Ridge to Reef grows stinking toe sproutlings to distribute to the community, where the seeds are used in jewelry. (Nate Olive, Ridge to Reef Farm)
The “stinking toe” of the Caribbean Islands may not sound appetizing, but to many residents, it is one of the land’s most delicious fruits.
Officially known as the West Indian Locust, the stinking toe tree produces a seed pod that looks like a big, brown toe and also smells like one when the hard outer shell is cracked open.
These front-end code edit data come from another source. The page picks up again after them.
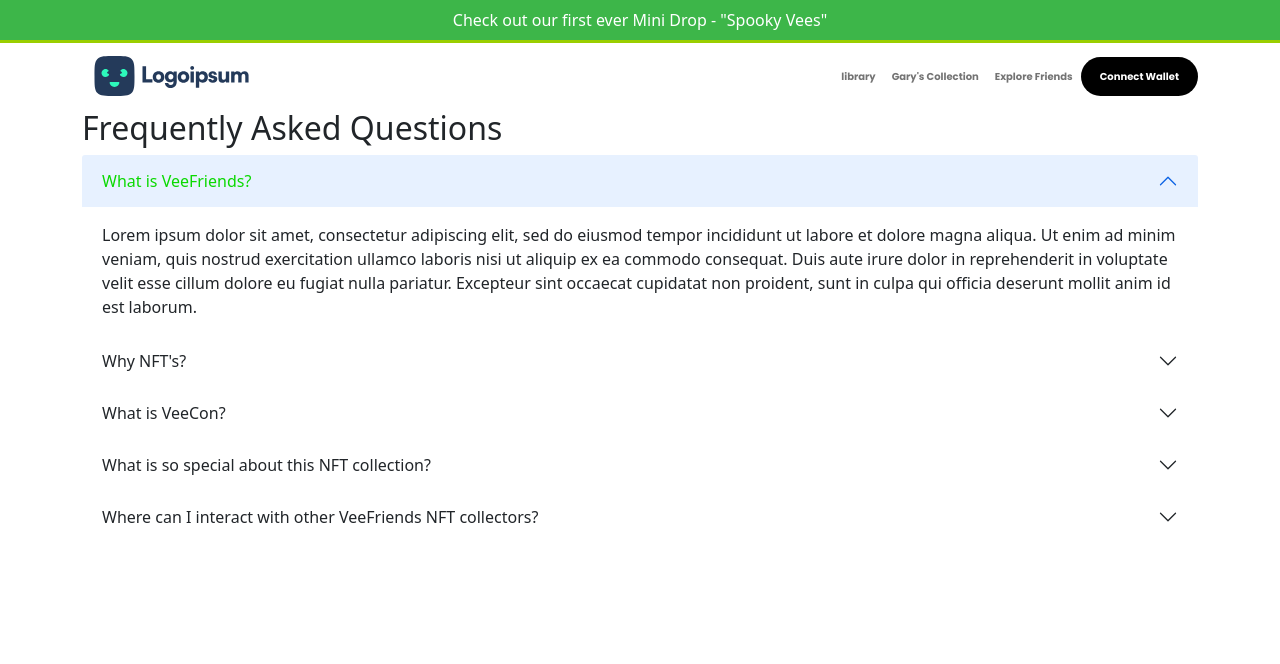
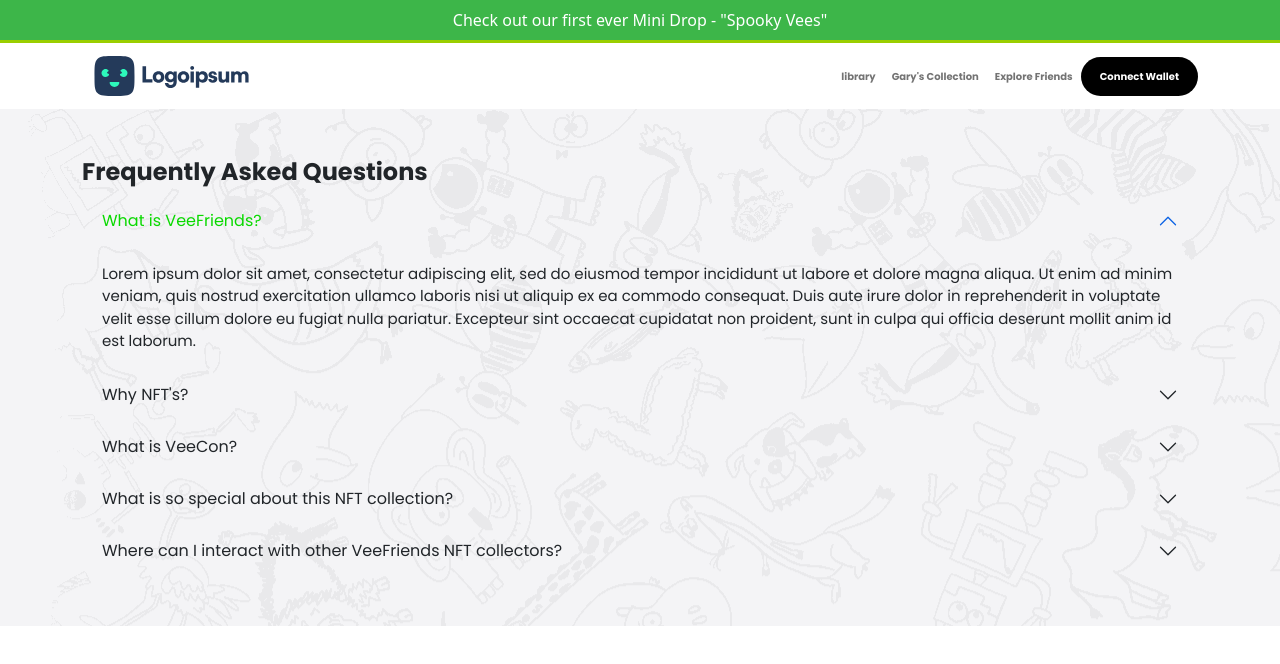
Before and after one commit to asadaziz3536/vee_friends, a React (Create React App) app: page / in a window 1280 px wide. Both pictures are taken after a click on the button "What is VeeFriends?". Shown: the top 664 px of the page. Built offline with nearby package versions, Linux system fonts and the light colour scheme.

Commit message:
faq completed

```diff
--- a/public/style.css
+++ b/public/style.css
@@ -1,6 +1,11 @@
 @font-face {
     font-family: "Poppins-Bold";
     src: url(assets/fonts/Poppins-Bold.ttf);
+}
+
+@font-face {
+    font-family: "Poppins-Regular";
+    src: url(assets/fonts/Poppins-Regular.ttf);
 }
 
 .header-wrapper .navbar-collapse .custom-btn {
@@ -12,12 +17,12 @@
 }
 
 .announcement-bar {
-    background-color: #3DB649;
+    background-color: #3db649;
     color: #fff;
 }
 
 .custom-nav {
-    border-top: 3px solid #9ACE00;
+    border-top: 3px solid #9ace00;
 }
 
 .custom-nav a {
@@ -32,6 +37,10 @@
 
 /* FAQ section */
 
+.faq-main-wrapper {
+    padding: 49px;
+}
+
 .accordion-wrapper .accordion-item {
     border: none;
 }
@@ -42,7 +51,32 @@
 
 .accordion-wrapper .accordion-button:not(.collapsed) {
     box-shadow: none;
-    color: #0AD900;
+    color: #0ad900;
+    background-color: transparent;
+}
+
+.faq-header-font {
+    font-family: "Poppins-Bold";
+    font-size: 24px;
+}
+
+.faq-same-heading {
+    font-family: "Poppins-Regular";
+}
+
+.faq-same-body {
+    font-family: "Poppins-Regular";
+    font-size: 15px;
+}
+
+.faq-main-wrapper {
+    background: transparent url("/assets/images/faq-background.png") 0% 0% no-repeat padding-box;
+    opacity: 1;
+}
+
+.accordion-wrapper .accordion-button,
+.accordion-wrapper .accordion-item {
+    background-color: transparent;
 }
 
 
--- a/src/components/Faqs.jsx
+++ b/src/components/Faqs.jsx
@@ -6,11 +6,11 @@ const Faqs = () => {
         <div className='faq-main-wrapper'>
         <Container className='faq-container'>
 
-            <Accordion className='accordion-wrapper' style={{maxWidth: '1366px', margin: 'auto'}}>
-            <h2>Frequently Asked Questions</h2>
+            <Accordion className='accordion-wrapper' style={{maxWidth: '1366px', margin: 'auto', }}>
+            <h2 className='faq-header-font'>Frequently Asked Questions</h2>
                 <Accordion.Item eventKey="0">
-                    <Accordion.Header>What is VeeFriends?</Accordion.Header>
-                    <Accordion.Body>
+                    <Accordion.Header className='faq-same-heading'>What is VeeFriends?</Accordion.Header>
+                    <Accordion.Body className='faq-same-body'>
                         Lorem ipsum dolor sit amet, consectetur adipiscing elit, sed do eiusmod
                         tempor incididunt ut labore et dolore magna aliqua. Ut enim ad minim
                         veniam, quis nostrud exercitation ullamco laboris nisi ut aliquip ex ea
@@ -21,8 +21,8 @@ const Faqs = () => {
                     </Accordion.Body>
                 </Accordion.Item>
                 <Accordion.Item eventKey="1">
-                    <Accordion.Header>Why NFT's?</Accordion.Header>
-                    <Accordion.Body>
+                    <Accordion.Header className='faq-same-heading'>Why NFT's?</Accordion.Header>
+                    <Accordion.Body className='faq-same-body'>
                         Lorem ipsum dolor sit amet, consectetur adipiscing elit, sed do eiusmod
                         tempor incididunt ut labore et dolore magna aliqua. Ut enim ad minim
                         veniam, quis nostrud exercitation ullamco laboris nisi ut aliquip ex ea
@@ -35,8 +35,8 @@ const Faqs = () => {
 
 
                 <Accordion.Item eventKey="2">
-                    <Accordion.Header>What is VeeCon?</Accordion.Header>
-                    <Accordion.Body>
+                    <Accordion.Header className='faq-same-heading'>What is VeeCon?</Accordion.Header>
+                    <Accordion.Body className='faq-same-body'>
                         Lorem ipsum dolor sit amet, consectetur adipiscing elit, sed do eiusmod
                         tempor incididunt ut labore et dolore magna aliqua. Ut enim ad minim
                         veniam, quis nostrud exercitation ullamco laboris nisi ut aliquip ex ea
@@ -48,8 +48,8 @@ const Faqs = () => {
                     </Accordion.Item>
 
                     <Accordion.Item eventKey="3">
-                    <Accordion.Header>What is so special about this NFT collection?</Accordion.Header>
-                    <Accordion.Body>
+                    <Accordion.Header className='faq-same-heading'>What is so special about this NFT collection?</Accordion.Header>
+                    <Accordion.Body className='faq-same-body'>
                         Lorem ipsum dolor sit amet, consectetur adipiscing elit, sed do eiusmod
                         tempor incididunt ut labore et dolore magna aliqua. Ut enim ad minim
                         veniam, quis nostrud exercitation ullamco laboris nisi ut aliquip ex ea
@@ -61,8 +61,8 @@ const Faqs = () => {
                     </Accordion.Item>
 
                     <Accordion.Item eventKey="4">
-                    <Accordion.Header>Where can I interact with other VeeFriends NFT collectors?</Accordion.Header>
-                    <Accordion.Body>
+                    <Accordion.Header className='faq-same-heading'>Where can I interact with other VeeFriends NFT collectors?</Accordion.Header>
+                    <Accordion.Body className='faq-same-body'>
                         Lorem ipsum dolor sit amet, consectetur adipiscing elit, sed do eiusmod
                         tempor incididunt ut labore et dolore magna aliqua. Ut enim ad minim
                         veniam, quis nostrud exercitation ullamco laboris nisi ut aliquip ex ea
```
Also changed, not shown: public/assets/images/faq-background.png (added).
To make up for the nearly unbearable smell, the fibrous, powdery tanfruit has an addicting sweet taste inside.
“If the fruit is rotten, you can tell by the lack of smell,” said Nate Olive, program director of the organic Ridge to Reef farm in St Croix on the US Virgin Islands. “But when that crisp, pungent smell hits a stinking toe veteran’s nose, it activates the salivary glands.” He recommends letting the fibrous pulp melt in the mouth.
Throughout the islands, you may be able to find the stinking toe served in juice or pick it from one of the wild-growing trees, though recent storms have destroyed some older trees, so the fruit is harder to find than it once was.
Not brave enough to take a bite right from the pod? At Ridge to Reef, the chefs serve stinking toe in passion fruit cups or in ice cream when the fruit is in season (usually late winter or early spring). Stay on the farm in a shared cabana for $45 a night, or get a private cabana for $95 a night.
Even if you don’t come to love the smell, the fruit’s nutrition benefits might win you over. The stinking toe comes packed with iron and calcium and has a history of being a natural energy booster.